[User interface change data]
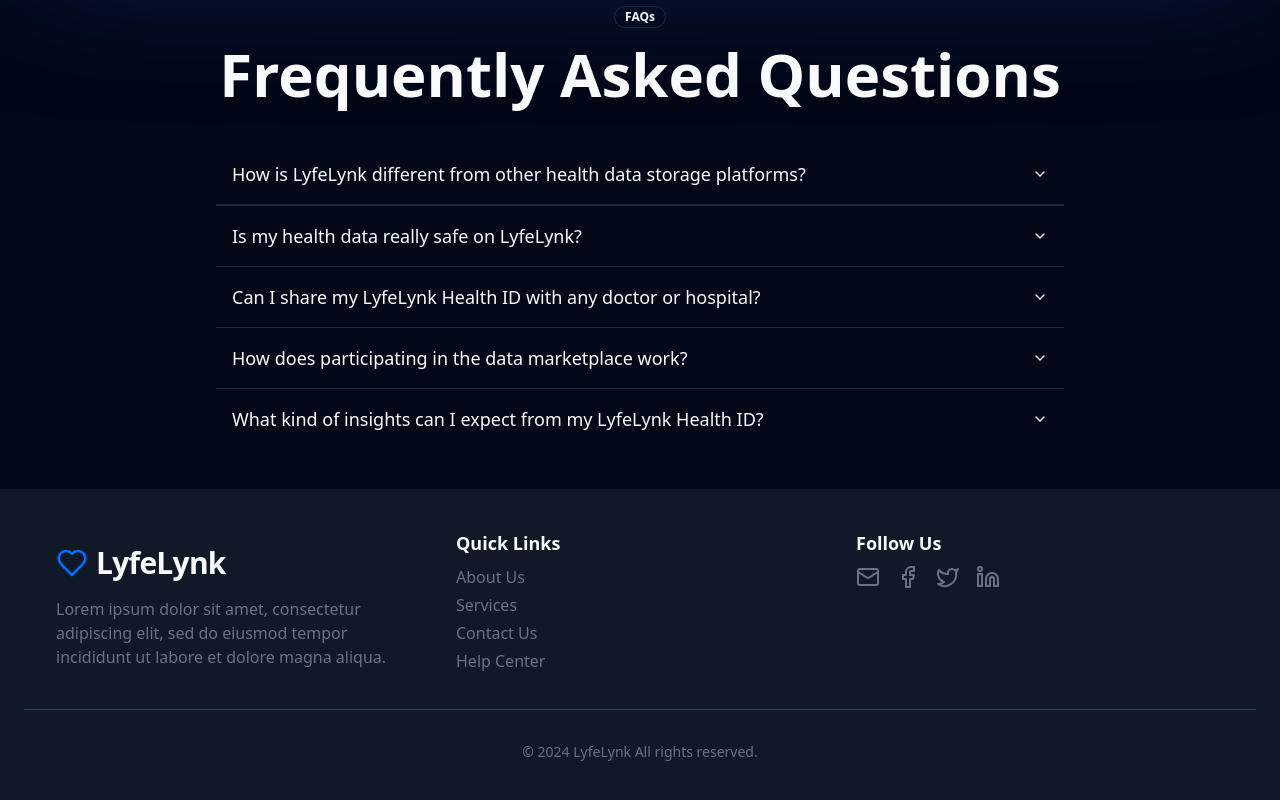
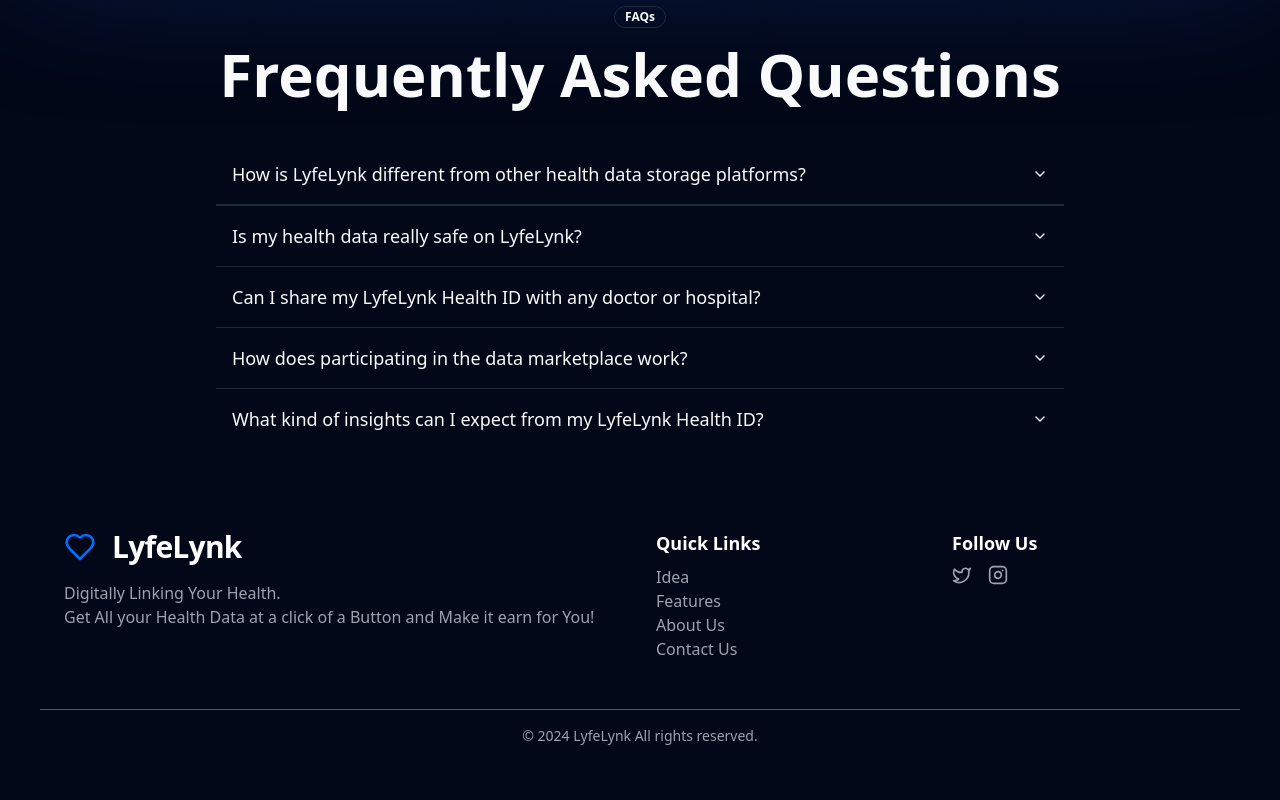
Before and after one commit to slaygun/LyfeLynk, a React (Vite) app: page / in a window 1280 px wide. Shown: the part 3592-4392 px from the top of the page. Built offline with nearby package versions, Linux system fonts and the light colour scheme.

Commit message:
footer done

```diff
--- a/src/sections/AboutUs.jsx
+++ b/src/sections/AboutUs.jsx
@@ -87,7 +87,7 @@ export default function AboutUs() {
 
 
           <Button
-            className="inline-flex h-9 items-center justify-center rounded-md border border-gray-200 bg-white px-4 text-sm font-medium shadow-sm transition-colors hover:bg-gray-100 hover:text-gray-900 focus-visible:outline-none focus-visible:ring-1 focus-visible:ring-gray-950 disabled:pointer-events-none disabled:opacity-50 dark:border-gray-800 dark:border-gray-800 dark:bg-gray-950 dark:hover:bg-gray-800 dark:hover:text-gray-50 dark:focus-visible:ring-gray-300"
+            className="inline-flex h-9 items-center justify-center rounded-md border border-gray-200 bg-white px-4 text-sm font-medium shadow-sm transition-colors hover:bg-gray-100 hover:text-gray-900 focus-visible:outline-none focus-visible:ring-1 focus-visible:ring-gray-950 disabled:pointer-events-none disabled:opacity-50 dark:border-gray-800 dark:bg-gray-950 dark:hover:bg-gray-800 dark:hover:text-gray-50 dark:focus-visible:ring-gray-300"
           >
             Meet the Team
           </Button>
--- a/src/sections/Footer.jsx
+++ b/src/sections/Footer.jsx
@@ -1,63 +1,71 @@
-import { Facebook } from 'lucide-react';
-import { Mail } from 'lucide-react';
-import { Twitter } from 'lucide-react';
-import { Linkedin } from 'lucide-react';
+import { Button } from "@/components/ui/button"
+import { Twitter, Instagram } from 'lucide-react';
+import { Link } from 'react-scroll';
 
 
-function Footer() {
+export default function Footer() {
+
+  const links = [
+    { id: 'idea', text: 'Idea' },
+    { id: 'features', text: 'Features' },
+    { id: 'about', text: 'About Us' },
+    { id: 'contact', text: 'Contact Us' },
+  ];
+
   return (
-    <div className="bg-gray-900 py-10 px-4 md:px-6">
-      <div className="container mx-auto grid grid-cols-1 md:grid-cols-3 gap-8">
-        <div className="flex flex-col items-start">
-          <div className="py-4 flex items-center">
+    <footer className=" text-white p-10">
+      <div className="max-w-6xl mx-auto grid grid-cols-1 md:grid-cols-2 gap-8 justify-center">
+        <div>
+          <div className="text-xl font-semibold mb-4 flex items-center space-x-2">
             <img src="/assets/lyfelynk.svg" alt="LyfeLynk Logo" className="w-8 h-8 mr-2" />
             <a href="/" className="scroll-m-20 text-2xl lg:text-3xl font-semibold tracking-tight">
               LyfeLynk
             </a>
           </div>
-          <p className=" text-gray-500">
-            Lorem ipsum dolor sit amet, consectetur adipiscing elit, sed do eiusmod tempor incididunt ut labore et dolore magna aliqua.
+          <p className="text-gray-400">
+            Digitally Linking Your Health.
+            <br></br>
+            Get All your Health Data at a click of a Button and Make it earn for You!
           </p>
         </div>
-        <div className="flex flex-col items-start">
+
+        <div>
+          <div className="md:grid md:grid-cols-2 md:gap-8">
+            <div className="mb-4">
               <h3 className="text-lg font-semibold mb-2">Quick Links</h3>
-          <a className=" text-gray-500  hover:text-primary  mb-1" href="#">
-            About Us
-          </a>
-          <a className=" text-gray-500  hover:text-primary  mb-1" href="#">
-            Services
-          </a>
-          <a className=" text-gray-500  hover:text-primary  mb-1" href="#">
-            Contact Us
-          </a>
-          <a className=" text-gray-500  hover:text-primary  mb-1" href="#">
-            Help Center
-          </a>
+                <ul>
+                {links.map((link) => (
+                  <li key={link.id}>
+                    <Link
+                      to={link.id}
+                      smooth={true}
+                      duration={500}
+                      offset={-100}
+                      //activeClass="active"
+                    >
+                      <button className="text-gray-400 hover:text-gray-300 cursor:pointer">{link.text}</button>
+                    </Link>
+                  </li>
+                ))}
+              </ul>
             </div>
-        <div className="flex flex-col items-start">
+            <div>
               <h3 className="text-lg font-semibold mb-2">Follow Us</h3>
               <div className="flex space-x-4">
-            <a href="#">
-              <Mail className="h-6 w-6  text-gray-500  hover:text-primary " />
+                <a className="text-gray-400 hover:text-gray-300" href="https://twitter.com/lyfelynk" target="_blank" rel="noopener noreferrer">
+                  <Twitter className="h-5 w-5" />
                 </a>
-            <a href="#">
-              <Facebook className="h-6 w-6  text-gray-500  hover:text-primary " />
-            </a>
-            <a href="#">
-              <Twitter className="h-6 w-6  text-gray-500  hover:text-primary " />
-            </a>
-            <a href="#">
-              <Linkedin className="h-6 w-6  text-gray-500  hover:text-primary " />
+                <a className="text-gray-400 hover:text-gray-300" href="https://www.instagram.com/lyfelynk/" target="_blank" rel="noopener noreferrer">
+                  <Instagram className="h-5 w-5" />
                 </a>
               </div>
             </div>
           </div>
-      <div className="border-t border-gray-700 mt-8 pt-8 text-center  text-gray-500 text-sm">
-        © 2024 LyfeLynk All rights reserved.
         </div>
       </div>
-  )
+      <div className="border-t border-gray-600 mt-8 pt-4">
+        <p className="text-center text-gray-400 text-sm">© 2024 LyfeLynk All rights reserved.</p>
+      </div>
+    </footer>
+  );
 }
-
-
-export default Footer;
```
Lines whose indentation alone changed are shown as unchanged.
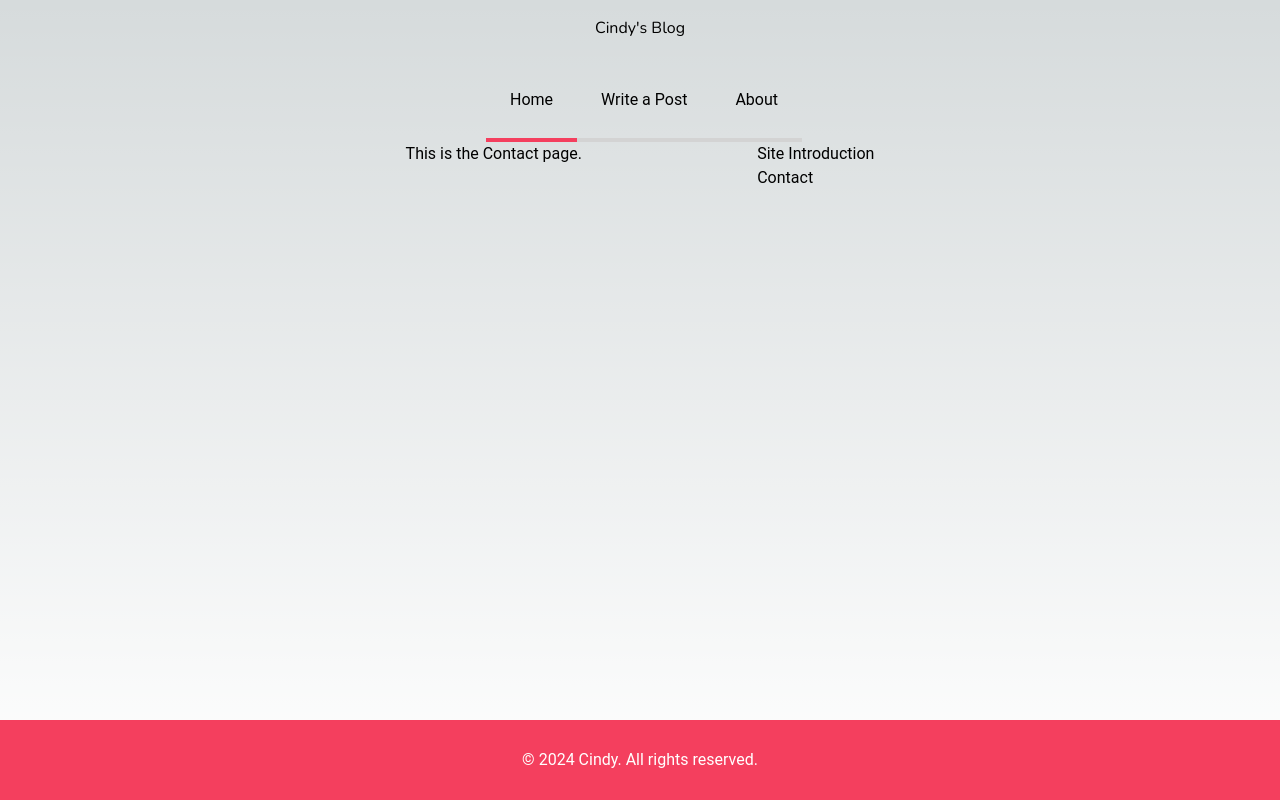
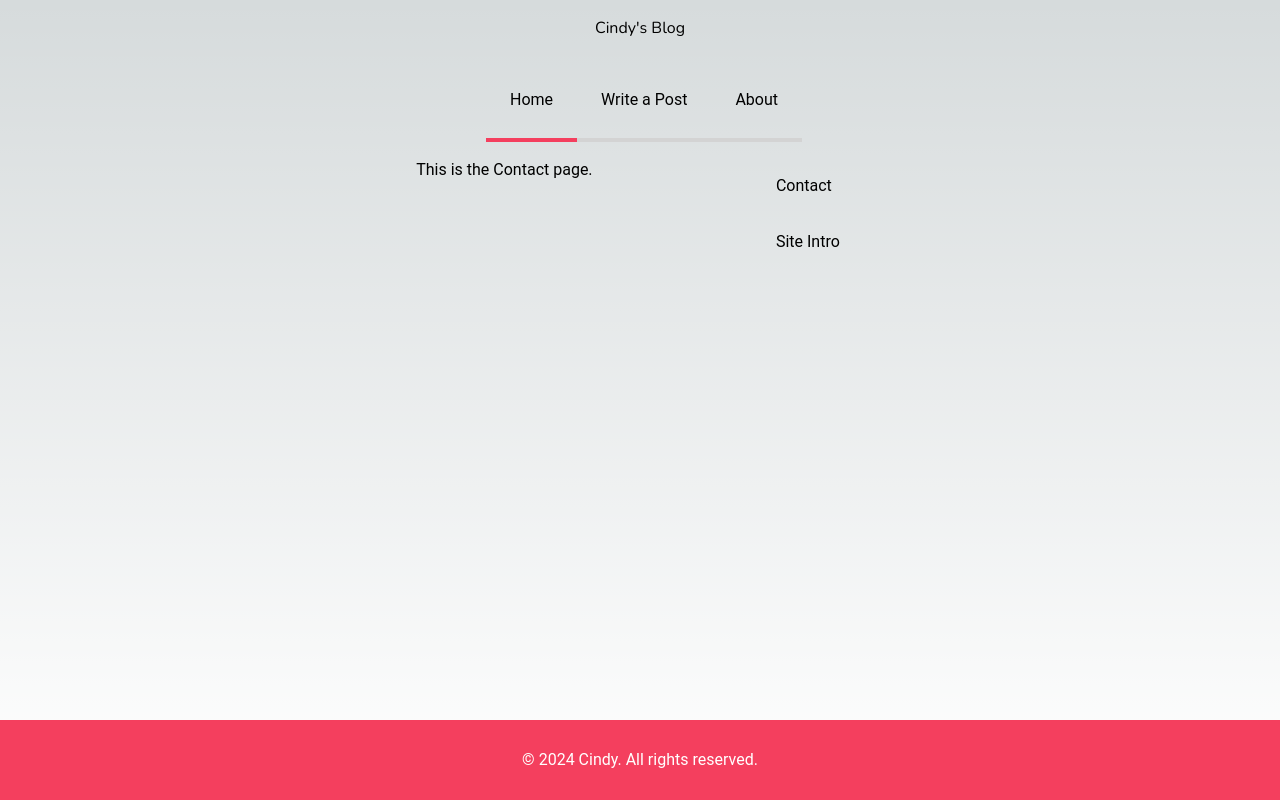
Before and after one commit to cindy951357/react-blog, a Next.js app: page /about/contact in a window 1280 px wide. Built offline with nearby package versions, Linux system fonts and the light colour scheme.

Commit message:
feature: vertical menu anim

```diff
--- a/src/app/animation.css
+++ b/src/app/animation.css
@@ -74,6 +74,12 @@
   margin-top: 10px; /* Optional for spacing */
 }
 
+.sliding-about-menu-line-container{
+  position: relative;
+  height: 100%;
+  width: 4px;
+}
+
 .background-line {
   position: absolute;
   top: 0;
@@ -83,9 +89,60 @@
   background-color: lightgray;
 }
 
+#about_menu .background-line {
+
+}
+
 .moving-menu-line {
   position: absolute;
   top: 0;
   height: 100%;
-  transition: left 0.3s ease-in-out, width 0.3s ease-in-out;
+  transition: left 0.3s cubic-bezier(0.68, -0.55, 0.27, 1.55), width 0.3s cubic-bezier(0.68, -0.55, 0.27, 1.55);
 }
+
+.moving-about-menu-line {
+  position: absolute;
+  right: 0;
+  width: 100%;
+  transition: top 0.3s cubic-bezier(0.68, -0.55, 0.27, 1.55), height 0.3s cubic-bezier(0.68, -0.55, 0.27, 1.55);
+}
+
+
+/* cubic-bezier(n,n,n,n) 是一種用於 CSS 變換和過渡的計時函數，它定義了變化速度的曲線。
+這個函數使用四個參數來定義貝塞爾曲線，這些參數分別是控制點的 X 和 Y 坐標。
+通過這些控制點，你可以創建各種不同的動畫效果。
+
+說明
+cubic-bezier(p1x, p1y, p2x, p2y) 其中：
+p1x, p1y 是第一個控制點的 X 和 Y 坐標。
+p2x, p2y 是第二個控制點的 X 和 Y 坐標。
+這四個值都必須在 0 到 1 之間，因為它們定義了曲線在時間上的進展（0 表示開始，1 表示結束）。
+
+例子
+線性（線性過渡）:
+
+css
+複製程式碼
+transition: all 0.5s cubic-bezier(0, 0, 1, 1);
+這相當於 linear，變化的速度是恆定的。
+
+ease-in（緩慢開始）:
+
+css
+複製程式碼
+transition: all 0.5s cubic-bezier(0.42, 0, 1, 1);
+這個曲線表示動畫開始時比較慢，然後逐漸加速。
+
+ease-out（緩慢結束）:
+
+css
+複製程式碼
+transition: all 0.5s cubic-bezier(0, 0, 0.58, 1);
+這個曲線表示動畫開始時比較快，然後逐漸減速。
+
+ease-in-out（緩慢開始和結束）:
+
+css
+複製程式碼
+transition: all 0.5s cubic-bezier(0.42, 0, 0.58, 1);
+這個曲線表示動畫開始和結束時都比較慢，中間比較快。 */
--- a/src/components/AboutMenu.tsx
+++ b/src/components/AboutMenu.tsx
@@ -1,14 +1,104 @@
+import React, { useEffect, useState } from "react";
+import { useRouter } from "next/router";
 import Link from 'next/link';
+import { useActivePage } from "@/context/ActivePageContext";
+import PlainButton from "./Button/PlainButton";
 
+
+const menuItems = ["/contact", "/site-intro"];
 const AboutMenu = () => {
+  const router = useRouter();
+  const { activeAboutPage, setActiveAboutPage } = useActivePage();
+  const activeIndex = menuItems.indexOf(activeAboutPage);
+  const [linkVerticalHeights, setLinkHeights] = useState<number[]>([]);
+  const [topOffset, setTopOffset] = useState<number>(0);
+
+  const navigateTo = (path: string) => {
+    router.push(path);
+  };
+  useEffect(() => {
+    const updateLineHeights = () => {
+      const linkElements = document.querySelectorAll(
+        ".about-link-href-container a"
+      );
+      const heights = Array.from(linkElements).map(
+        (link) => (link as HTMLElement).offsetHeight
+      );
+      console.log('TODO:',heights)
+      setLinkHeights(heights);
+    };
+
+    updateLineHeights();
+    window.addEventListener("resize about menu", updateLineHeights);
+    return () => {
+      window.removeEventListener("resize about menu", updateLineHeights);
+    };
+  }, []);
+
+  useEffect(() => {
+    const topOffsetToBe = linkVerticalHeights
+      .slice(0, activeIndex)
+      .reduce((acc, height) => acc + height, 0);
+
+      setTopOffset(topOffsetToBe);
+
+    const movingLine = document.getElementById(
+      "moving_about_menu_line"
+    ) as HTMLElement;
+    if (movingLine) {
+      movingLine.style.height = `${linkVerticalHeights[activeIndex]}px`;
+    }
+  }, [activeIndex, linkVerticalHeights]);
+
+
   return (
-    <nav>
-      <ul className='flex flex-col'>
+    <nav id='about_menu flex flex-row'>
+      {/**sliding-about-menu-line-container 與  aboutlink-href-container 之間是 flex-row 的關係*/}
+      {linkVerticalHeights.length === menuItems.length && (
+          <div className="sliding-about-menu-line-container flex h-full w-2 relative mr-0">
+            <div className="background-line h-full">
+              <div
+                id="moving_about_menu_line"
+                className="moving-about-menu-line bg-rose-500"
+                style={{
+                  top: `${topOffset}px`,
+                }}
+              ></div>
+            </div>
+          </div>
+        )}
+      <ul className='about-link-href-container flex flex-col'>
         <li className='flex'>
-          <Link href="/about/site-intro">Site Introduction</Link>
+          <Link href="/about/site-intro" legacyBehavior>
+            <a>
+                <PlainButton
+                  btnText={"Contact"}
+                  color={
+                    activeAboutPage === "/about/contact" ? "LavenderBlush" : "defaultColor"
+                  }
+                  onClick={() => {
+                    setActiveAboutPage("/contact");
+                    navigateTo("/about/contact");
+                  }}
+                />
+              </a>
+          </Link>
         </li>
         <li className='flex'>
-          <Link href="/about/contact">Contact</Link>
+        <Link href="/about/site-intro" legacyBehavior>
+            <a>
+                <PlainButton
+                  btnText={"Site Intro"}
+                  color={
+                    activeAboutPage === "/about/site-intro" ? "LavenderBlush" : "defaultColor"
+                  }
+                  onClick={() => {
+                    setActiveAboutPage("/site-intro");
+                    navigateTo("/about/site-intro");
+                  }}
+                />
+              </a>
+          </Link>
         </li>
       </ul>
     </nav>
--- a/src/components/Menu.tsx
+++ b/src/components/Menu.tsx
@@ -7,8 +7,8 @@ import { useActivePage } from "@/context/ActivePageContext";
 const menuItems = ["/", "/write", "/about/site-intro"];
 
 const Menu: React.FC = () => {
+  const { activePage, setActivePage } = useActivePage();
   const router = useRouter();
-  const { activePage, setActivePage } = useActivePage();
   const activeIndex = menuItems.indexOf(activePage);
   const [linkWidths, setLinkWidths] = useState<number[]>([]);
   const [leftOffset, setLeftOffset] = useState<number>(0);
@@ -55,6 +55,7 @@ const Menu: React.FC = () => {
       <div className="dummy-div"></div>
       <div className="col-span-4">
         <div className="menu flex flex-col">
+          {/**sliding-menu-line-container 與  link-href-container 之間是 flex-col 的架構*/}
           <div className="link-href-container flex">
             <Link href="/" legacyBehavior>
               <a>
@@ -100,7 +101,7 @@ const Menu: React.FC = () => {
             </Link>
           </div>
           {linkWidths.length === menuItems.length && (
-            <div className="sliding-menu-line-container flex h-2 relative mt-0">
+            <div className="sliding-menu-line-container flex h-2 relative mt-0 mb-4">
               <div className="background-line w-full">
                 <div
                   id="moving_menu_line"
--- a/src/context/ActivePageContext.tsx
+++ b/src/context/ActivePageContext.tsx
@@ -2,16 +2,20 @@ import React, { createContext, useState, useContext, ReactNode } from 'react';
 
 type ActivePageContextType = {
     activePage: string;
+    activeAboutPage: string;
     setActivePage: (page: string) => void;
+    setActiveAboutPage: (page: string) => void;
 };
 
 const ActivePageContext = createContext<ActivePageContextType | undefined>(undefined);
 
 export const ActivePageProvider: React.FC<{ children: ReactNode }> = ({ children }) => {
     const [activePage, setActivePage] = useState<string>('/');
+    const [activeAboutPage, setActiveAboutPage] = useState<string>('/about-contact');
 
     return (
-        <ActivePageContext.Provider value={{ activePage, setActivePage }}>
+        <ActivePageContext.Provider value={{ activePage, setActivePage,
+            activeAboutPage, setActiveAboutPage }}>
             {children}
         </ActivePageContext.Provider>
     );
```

→ **Work instructions**:
Only lines holding the word "string" are wanted, so copy each of them from the records above.

→ **Final answer**:
+  const navigateTo = (path: string) => {
     activePage: string;
+    activeAboutPage: string;
     setActivePage: (page: string) => void;
+    setActiveAboutPage: (page: string) => void;
     const [activePage, setActivePage] = useState<string>('/');
+    const [activeAboutPage, setActiveAboutPage] = useState<string>('/about-contact');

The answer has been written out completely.